Sweet Annie

Latin name is artemisia annua   This herb is widely used in Europe but also has a long tradition of being used for fevers and malaria in China. A tincture is made to treat malaria. It interrupts the life cycle of the malaria parasite and result in a rapid clearance of the parasite from the blood. The herb is also used to treat the alternating chills and fevers in malaria. Sweet Annie can be used fresh or dried. This herb can also be used in heat stroke.


Latin name is artemisia abrotanum. Is a greyest green shrub with a bitter aromatic and lemony odor. Like other artemisias it’s useful in menstrual issues and to spell worms in children. It is also a digestion stimulant having nerve and relaxing properties. Externally is used to ease pain and disperse swellings. It is also great for drawing properties like drawing splinters from the skin. It can used as a insect repellent if applied on the skin. Southernwood is cultivated by the perfume industry for its aromatic qualities. It should also be avoid in pregnancy.

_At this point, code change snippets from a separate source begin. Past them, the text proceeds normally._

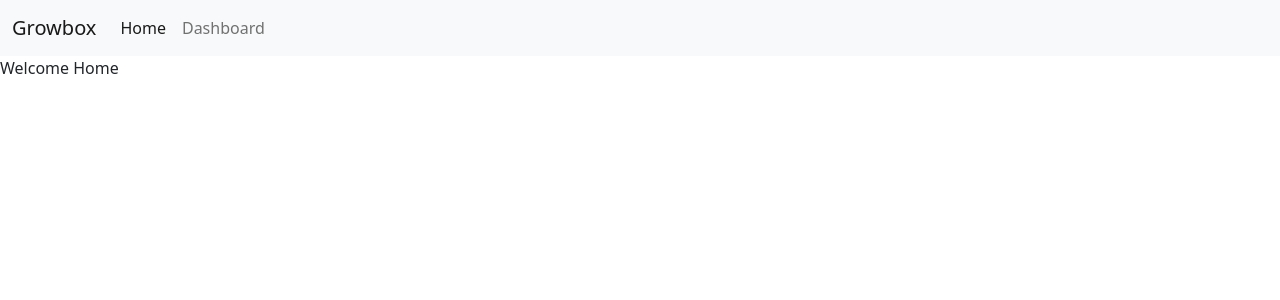
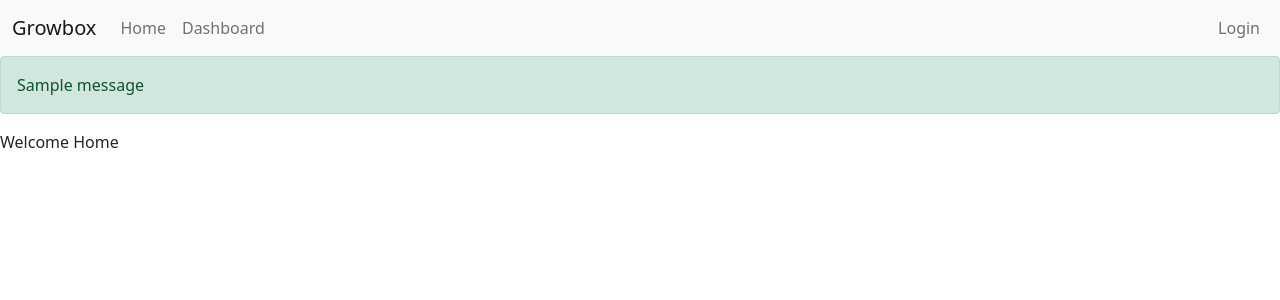
Before and after one commit to kpaule/growbox, a Flask app: page / in a window 1280 px wide. Shown: the top 300 px of the page. Run offline with Flask 2, Linux system fonts and the light colour scheme; one stand-in notice (Sample message) is shown.

Commit message:
add login form

```diff
--- a/growbox/__init__.py
+++ b/growbox/__init__.py
@@ -1,5 +1,8 @@
+import os
+
 from flask import Flask
 
 app = Flask(__name__)
+app.config["SECRET_KEY"] = os.getenv("SECRET_KEY", "key_for_development")
 
 from growbox import routes
--- a/growbox/routes.py
+++ b/growbox/routes.py
@@ -1,5 +1,7 @@
-from flask import Flask, render_template
+from flask import Flask, render_template, flash, redirect
+from flask.helpers import url_for
 from growbox import app
+from growbox.forms import LoginForm
 
 @app.route('/')
 @app.route('/index/')
@@ -7,6 +9,14 @@ from growbox import app
 def home():
     return render_template("index.html")
 
+@app.route("/login/", methods=["GET", "POST"])
+def login():
+    form = LoginForm()
+    if form.validate_on_submit():
+        flash(f"Hello {form.username.data}! You are now logged in.", "success")
+        return redirect(url_for("dashboard"))
+    return render_template("login.html", form=form)
+
 @app.route('/dashboard/')
 def dashboard():
     return render_template("dashboard.html")
--- a/growbox/templates/base.html
+++ b/growbox/templates/base.html
@@ -18,16 +18,29 @@
             <div class="container-fluid">
                 <a class="navbar-brand" href="/">Growbox</a>
                 <button class="navbar-toggler" type="button" data-bs-toggle="collapse" data-bs-target="#navbarNavAltMarkup" aria-controls="navbarNavAltMarkup" aria-expanded="false" aria-label="Toggle navigation">
-                <span class="navbar-toggler-icon"></span>
+                    <span class="navbar-toggler-icon"></span>
                 </button>
-                <div class="collapse navbar-collapse" id="navbarNavAltMarkup">
-                <div class="navbar-nav">
-                    <a class="nav-link active" aria-current="page" href="/home">Home</a>
-                    <a class="nav-link" href="/dashboard">Dashboard</a>
-                </div>
+                <div class="collapse navbar-collapse justify-content-between" id="navbarNavAltMarkup">
+                    <div class="navbar-nav">
+                        <a class="nav-link" href="{{ url_for('home') }}">Home</a>
+                        <a class="nav-link" href="{{ url_for('dashboard') }}">Dashboard</a>
+                    </div>
+                    <div class="navbar-nav">
+                        <a class="nav-link" href="{{ url_for('login') }}">Login</a>
+                    </div>
                 </div>
             </div>
         </nav>
+
+        {% with messages = get_flashed_messages(with_categories=true) %}
+            {% if messages %}
+                {% for category, message in messages %}
+                    <div class="alert alert-{{ category }}">
+                        {{ message }}
+                    </div>
+                {% endfor %}
+            {% endif %}
+        {% endwith %}
 
         <!-- Content -->
         {% block content %}{% endblock %}
--- a/requirements.txt
+++ b/requirements.txt
@@ -1,6 +1,8 @@
 click==7.1.2
 Flask==1.1.2
+Flask-WTF==0.14.3
 itsdangerous==1.1.0
 Jinja2==2.11.3
 MarkupSafe==1.1.1
 Werkzeug==1.0.1
+WTForms==2.3.3
```
Also changed, not shown: growbox/forms.py (added, +9 -0 lines), growbox/templates/login.html (added, +47 -0 lines).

Latin name is artemisia tridendata. It is used by native Americans to purify sacred spaces prior to rituals. It is common to find sagebrush bundled and tied to be used as incense. Sagebrush is rich in volatile oils being released into the air after being burned. These essential oils are antiseptic and anti microbial in nature. Sagebrush can also be taken internally. It is also used for preventing infection in wounds, stopping internal bleeding, and treating headaches and colds.

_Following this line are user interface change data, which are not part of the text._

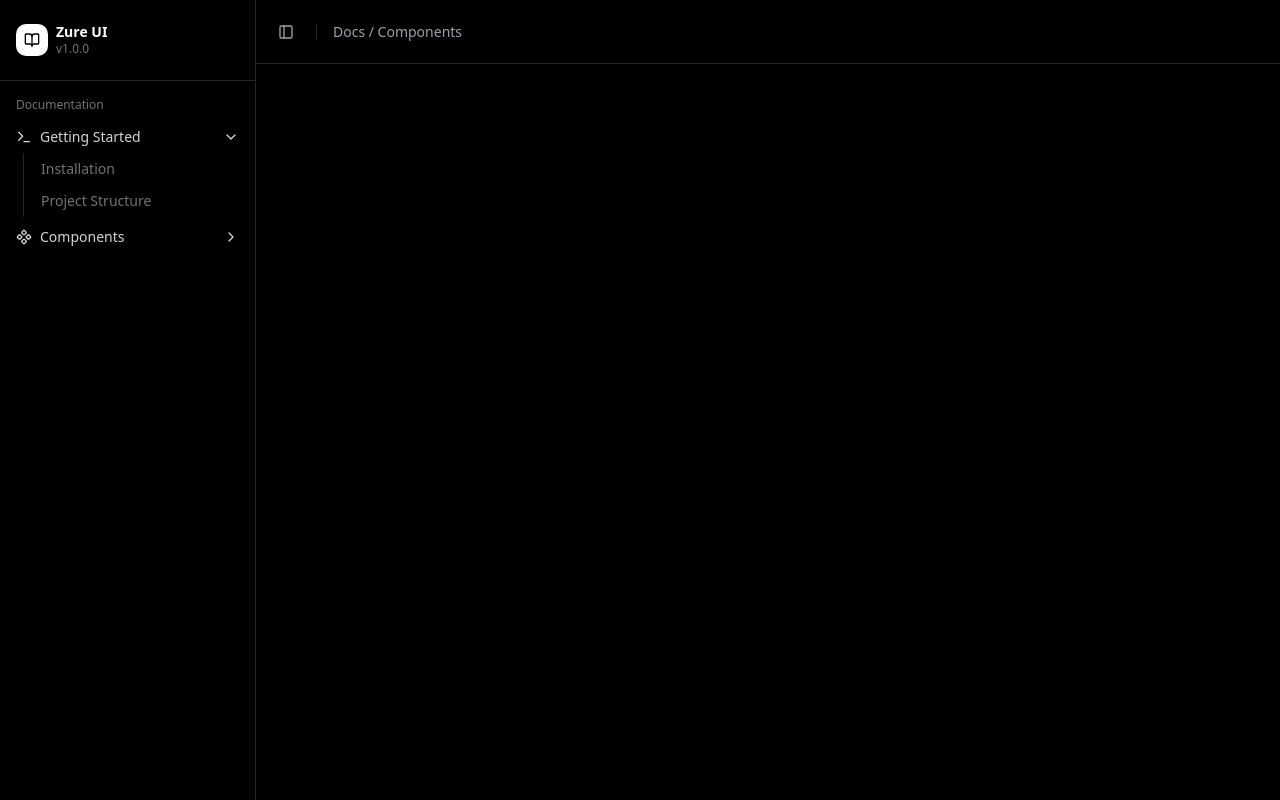
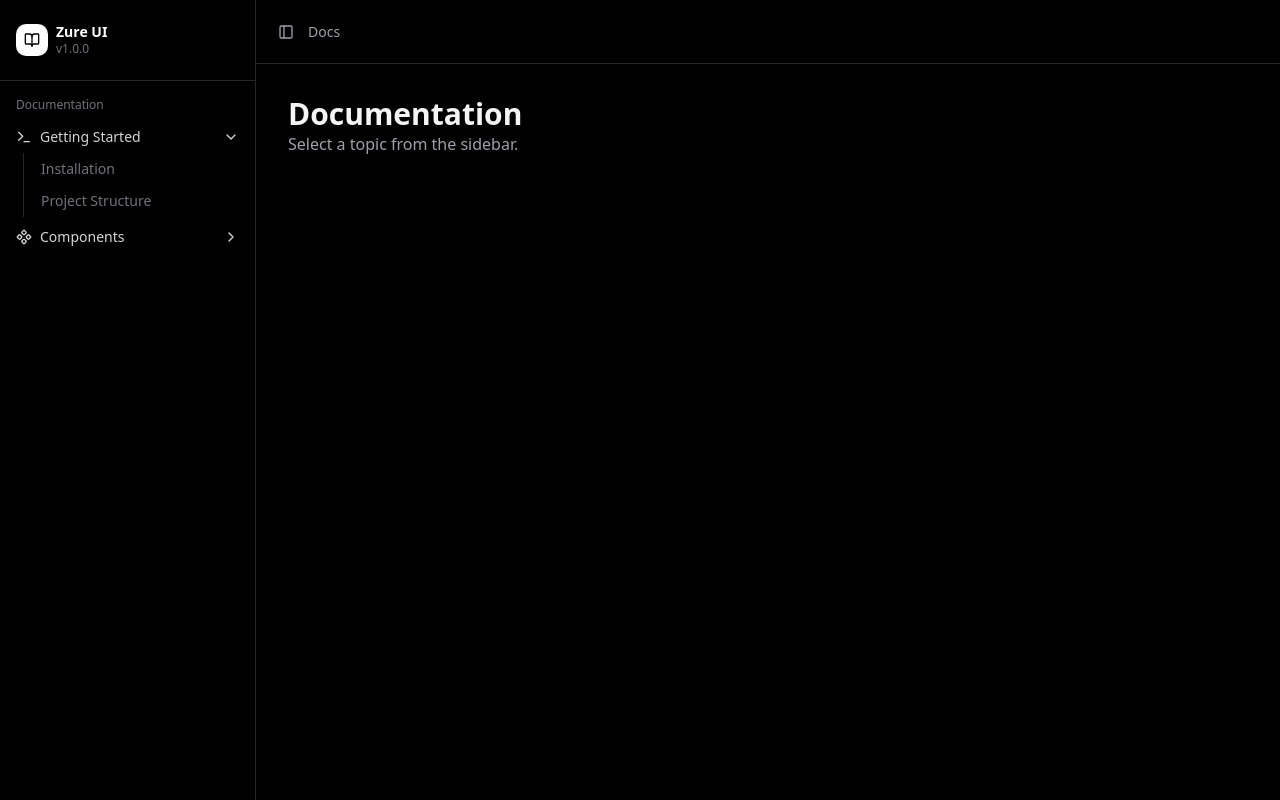
Before and after one commit to PANDURANGZURE/zure-ui-docs, a Next.js app: page /docs in a window 1280 px wide. Built offline with nearby package versions, Linux system fonts and the light colour scheme.

Commit message:
ROUTING DONE

```diff
--- /dev/null
+++ b/src/app/docs/layout.jsx
@@ -0,0 +1,23 @@
+import { SidebarProvider, SidebarTrigger } from "@/components/ui/sidebar"
+import { AppSidebar } from "../components/app-sidebar"
+
+export default function DocsLayout({ children }) {
+  return (
+    <SidebarProvider>
+      <div className="flex min-h-screen w-full bg-black">
+        <AppSidebar />
+
+        <main className="flex-1 bg-black">
+          <header className="flex h-16 items-center gap-2 border-b border-zinc-800 px-4">
+            <SidebarTrigger className="text-zinc-400 hover:text-white" />
+            <span className="text-sm text-zinc-400">Docs</span>
+          </header>
+
+          <div className="p-8 text-zinc-100">
+            {children}
+          </div>
+        </main>
+      </div>
+    </SidebarProvider>
+  )
+}
--- a/src/app/docs/page.jsx
+++ b/src/app/docs/page.jsx
@@ -1,24 +1,8 @@
-import { SidebarProvider, SidebarTrigger } from "@/components/ui/sidebar"
-import { AppSidebar } from "../components/app-sidebar"
-
-export default function DocsLayout({ children }) {
+export default function DocsPage() {
   return (
-    <SidebarProvider>
-      <div className="flex min-h-screen w-full bg-black">
-        <AppSidebar />
-        <main className="flex-1 bg-black">
-          {/* Header area for the trigger and breadcrumbs */}
-          <header className="flex h-16 shrink-0 items-center gap-2 border-b border-zinc-800 px-4">
-            <SidebarTrigger className="text-zinc-400 hover:text-white" />
-            <div className="h-4 w-[1px] bg-zinc-800 mx-2" />
-            <span className="text-sm font-medium text-zinc-400">Docs / Components</span>
-          </header>
-
-          <div className="p-8 text-zinc-100">
-            {children}
-          </div>
-        </main>
-      </div>
-    </SidebarProvider>
+    <>
+      <h1 className="text-3xl font-bold">Documentation</h1>
+      <p className="text-zinc-400">Select a topic from the sidebar.</p>
+    </>
   )
 }
```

How to use it


Tea – Take wormwood or mugworth tea 20 to 30 minutes before meals. Wormwood is stronger then mugworth and has a beautiful yellow green color. So if you want to experience quick results use wormwood but be careful because it is very strong. Mugworth is milder and recommended for extended use. When using wormwood steep for only 3 minutes. Steeping for longer will create extreme bitterness and may even cause nausea and irritation

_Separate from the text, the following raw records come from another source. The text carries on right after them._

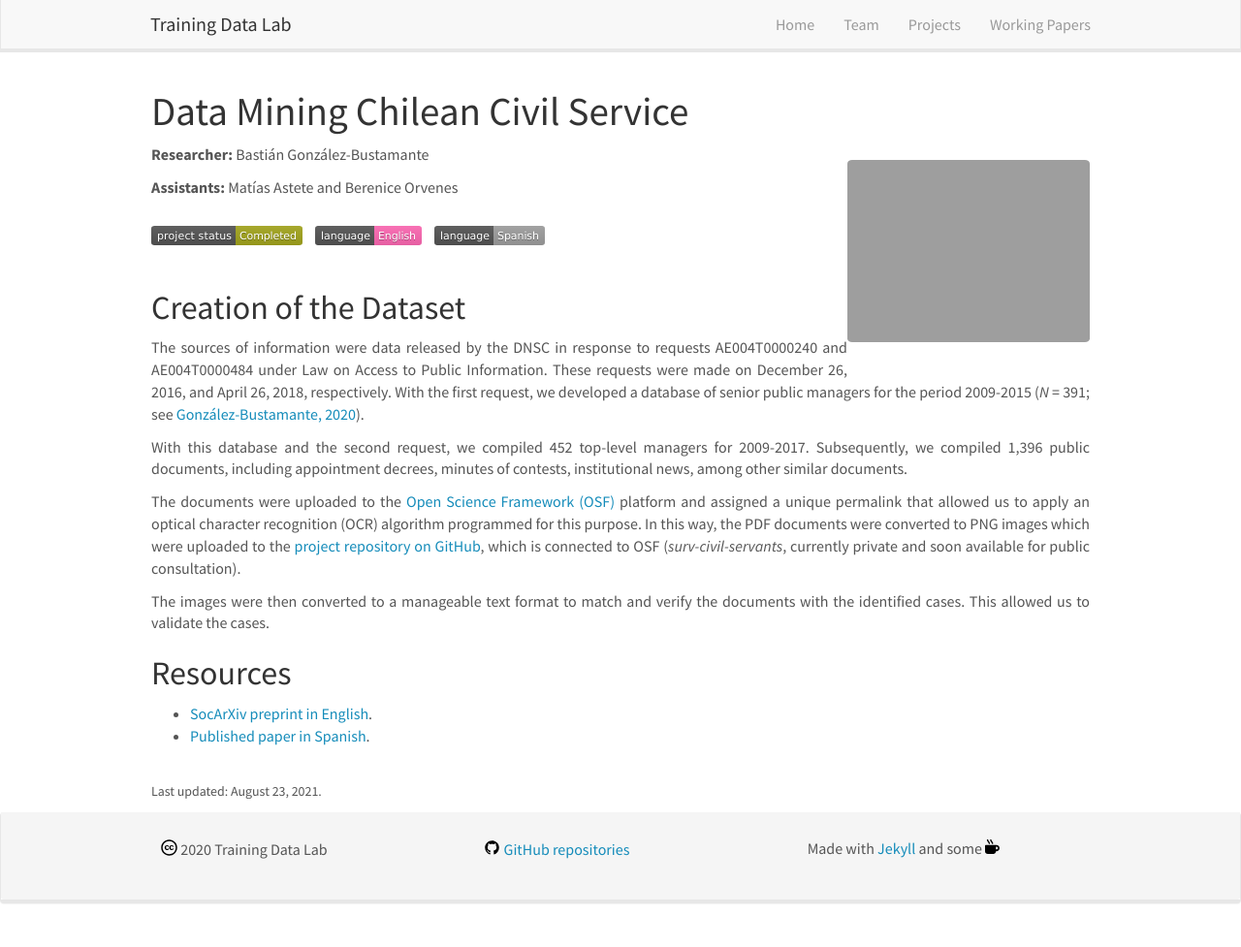
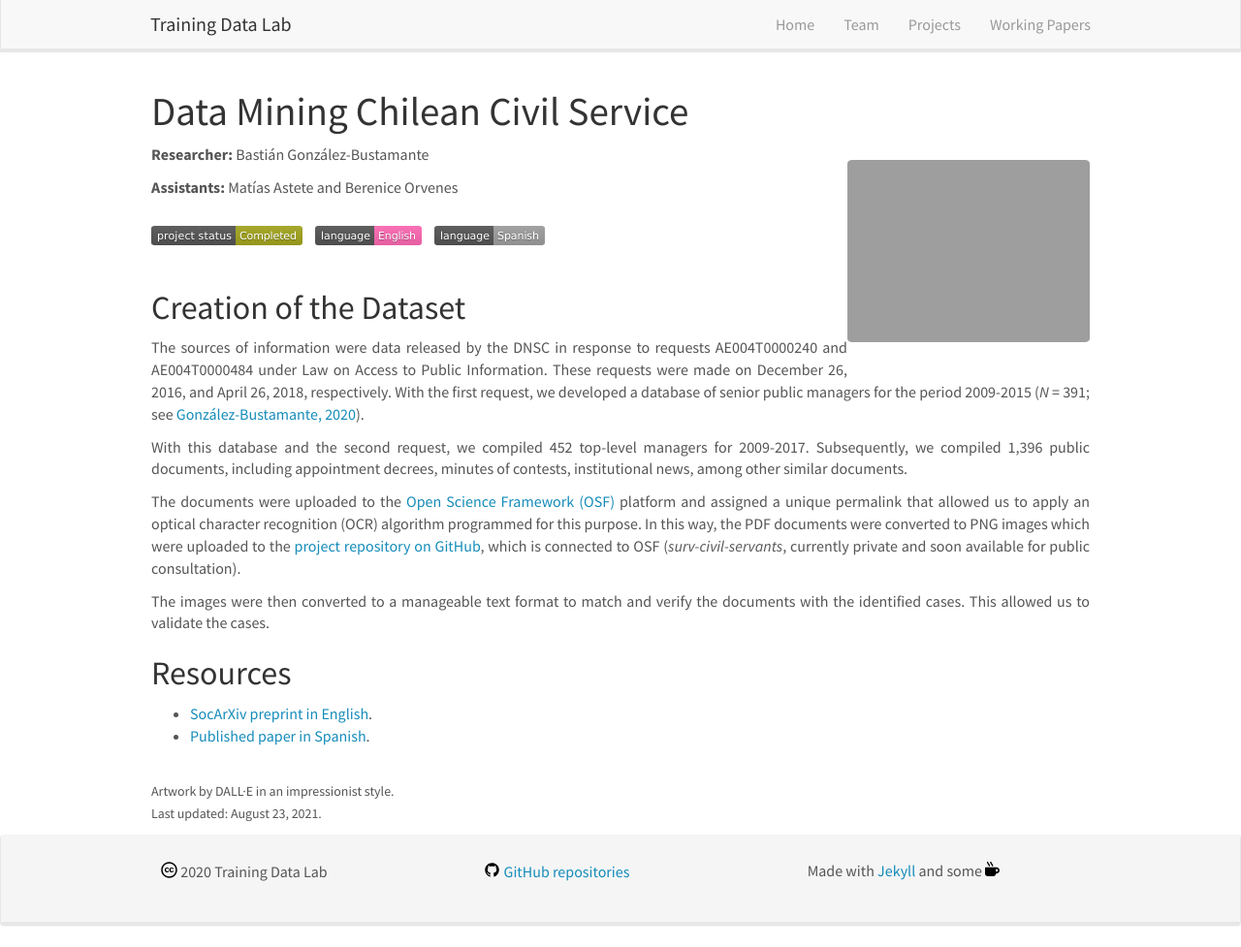
Before and after one commit to training-datalab/old-training-datalab.com, a Jekyll site: the page built from _pages/data-mining-civil-service.md, in a window 1280 px wide and 977 px high. Shown: the whole window at 97% size. Built offline with Jekyll 4.4.1, drawn with Linux system fonts in a browser that asks for light colours; nearby versions of some CDN libraries.

Commit message:
Update data-mining-civil-service.md

```diff
--- a/_pages/data-mining-civil-service.md
+++ b/_pages/data-mining-civil-service.md
@@ -34,4 +34,5 @@ and soon available for public consultation).</p>
 <li><a href="https://doi.org/10.22370/rgp.2020.9.2.2920" target="_blank">Published paper in Spanish</a>.</li>
 </ul>
 <br />
+<small>Artwork by DALL·E in an impressionist style.</small><br />
 <small>Last updated: August 23, 2021.</small>
```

Tincture and ointments – Use tincture before meals as well, but dissolve it in a half glass of water. Tincture can also be used to apply externally to aid sprains and bruises and skin conditions. There are ready to use preparations such as Dr Christopher’s Formula Complete Tissue and Bone Ointment.

Capsules –  Capsules contain all other properties of artemisia but they will not activate the bitter reflexes.

As with any herb use, experimentation and persistance is key to results


Grow your own Artemisia


This post was based on and inspired by the lecture of herbalist Carmen Lynde. Along with the information from the video below, studies and scientific reviews were used. Please see references.







  1. Artemisia herba alba: A Popular Plant with Potiential Medicinal Properties
  2. Bitters: Time for a New Paradigm
  3. Gallstones and Low Carb
  4. Chemical Constituents and Biological Activities of Artemisia herba-alba
  5. Extensive list of artemisia genus
  6. Hypoglycemic Activity of Artemisia herba-alba (Asso.) used in Egyptian Traditional Medicine as Hypoglycemic Remedy
  7. Essential Oil Composition of Artemisia herba-alba from Southern Tunisia
  8. Effects of two Turkish medicinal plants Artemisia herba-alba and Teucrium polium on blood glucose levels and other biochemical parameters in rabbits
  9. Antidiabetic effects of Artemisia sphaerocephala Krasch. gum, a novel food additive in China, on streptozotocin-induced type 2 diabetic rats
  10. Global Prevalence of Diabetes: Estimates for the Year 2000 and Projections for 2030
  11. In vivo hepatoprotective activity of the aqueous extract of Artemisia absinthium L. against chemically and immunologically induced liver injuries in mice

Image credit: flickr [1], [2], [3], [4], [5], [7], [8]



In Category: DIABETES

Marcos Taquechel

Marcos is an RN. Thanks for stopping by and reading my posts. I hope you are able to get something useful out of this blog. Take good care of yourself and don't worry about anything until you have something to worry about.

Show 0 Comments
No comments yet. Be the first.

Leave a Comment